» **TASK INPUT**:
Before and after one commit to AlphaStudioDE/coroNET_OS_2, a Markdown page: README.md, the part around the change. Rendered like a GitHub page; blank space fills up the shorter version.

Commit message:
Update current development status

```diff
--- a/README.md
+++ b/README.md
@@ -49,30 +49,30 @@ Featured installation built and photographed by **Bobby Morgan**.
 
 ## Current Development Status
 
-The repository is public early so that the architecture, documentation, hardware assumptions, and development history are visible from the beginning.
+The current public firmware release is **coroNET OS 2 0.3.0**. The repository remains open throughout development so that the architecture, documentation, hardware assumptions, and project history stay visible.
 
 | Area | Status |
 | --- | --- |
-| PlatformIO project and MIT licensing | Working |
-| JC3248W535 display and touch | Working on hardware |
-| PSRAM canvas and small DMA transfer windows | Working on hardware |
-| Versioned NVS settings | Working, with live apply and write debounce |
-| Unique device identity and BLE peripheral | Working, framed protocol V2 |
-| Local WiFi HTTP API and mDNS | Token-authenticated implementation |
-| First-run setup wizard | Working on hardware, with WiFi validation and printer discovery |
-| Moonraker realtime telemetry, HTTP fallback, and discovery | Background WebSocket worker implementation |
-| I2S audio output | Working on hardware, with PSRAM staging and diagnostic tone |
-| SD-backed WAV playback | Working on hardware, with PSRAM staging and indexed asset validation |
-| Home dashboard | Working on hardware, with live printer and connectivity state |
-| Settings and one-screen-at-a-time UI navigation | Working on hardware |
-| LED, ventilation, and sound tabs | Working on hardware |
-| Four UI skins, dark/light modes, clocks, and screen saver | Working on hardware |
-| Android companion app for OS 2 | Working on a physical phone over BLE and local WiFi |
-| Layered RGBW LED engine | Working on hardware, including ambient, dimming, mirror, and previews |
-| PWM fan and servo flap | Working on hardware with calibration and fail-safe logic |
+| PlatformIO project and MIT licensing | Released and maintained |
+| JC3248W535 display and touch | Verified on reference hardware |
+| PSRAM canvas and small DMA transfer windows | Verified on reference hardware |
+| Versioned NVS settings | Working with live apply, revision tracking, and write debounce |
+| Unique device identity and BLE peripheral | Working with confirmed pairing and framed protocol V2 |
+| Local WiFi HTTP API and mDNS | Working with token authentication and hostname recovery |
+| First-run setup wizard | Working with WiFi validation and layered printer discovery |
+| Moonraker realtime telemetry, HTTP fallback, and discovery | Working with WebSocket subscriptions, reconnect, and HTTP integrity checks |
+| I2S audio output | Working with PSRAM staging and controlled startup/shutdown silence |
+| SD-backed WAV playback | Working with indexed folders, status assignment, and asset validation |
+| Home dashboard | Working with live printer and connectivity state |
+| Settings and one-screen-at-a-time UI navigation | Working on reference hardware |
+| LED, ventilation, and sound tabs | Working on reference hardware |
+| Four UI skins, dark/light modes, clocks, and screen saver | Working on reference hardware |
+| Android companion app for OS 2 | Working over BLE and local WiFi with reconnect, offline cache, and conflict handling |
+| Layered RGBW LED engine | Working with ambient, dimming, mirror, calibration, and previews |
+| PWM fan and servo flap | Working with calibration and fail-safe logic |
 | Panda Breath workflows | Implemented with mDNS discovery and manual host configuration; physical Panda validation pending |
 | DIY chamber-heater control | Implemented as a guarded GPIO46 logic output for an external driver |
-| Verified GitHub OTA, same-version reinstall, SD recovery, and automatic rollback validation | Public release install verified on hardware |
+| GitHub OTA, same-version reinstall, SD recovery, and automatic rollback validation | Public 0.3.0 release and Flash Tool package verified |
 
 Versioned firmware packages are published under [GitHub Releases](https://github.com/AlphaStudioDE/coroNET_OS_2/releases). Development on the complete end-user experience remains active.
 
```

» **WHAT THIS TASK INVOLVES**: Only lines with the word "WiFi" are wanted, so copy each one from the records.

» **EXERCISE SOLUTION**:
-| Local WiFi HTTP API and mDNS | Token-authenticated implementation |
-| First-run setup wizard | Working on hardware, with WiFi validation and printer discovery |
-| Android companion app for OS 2 | Working on a physical phone over BLE and local WiFi |
+| Local WiFi HTTP API and mDNS | Working with token authentication and hostname recovery |
+| First-run setup wizard | Working with WiFi validation and layered printer discovery |
+| Android companion app for OS 2 | Working over BLE and local WiFi with reconnect, offline cache, and conflict handling |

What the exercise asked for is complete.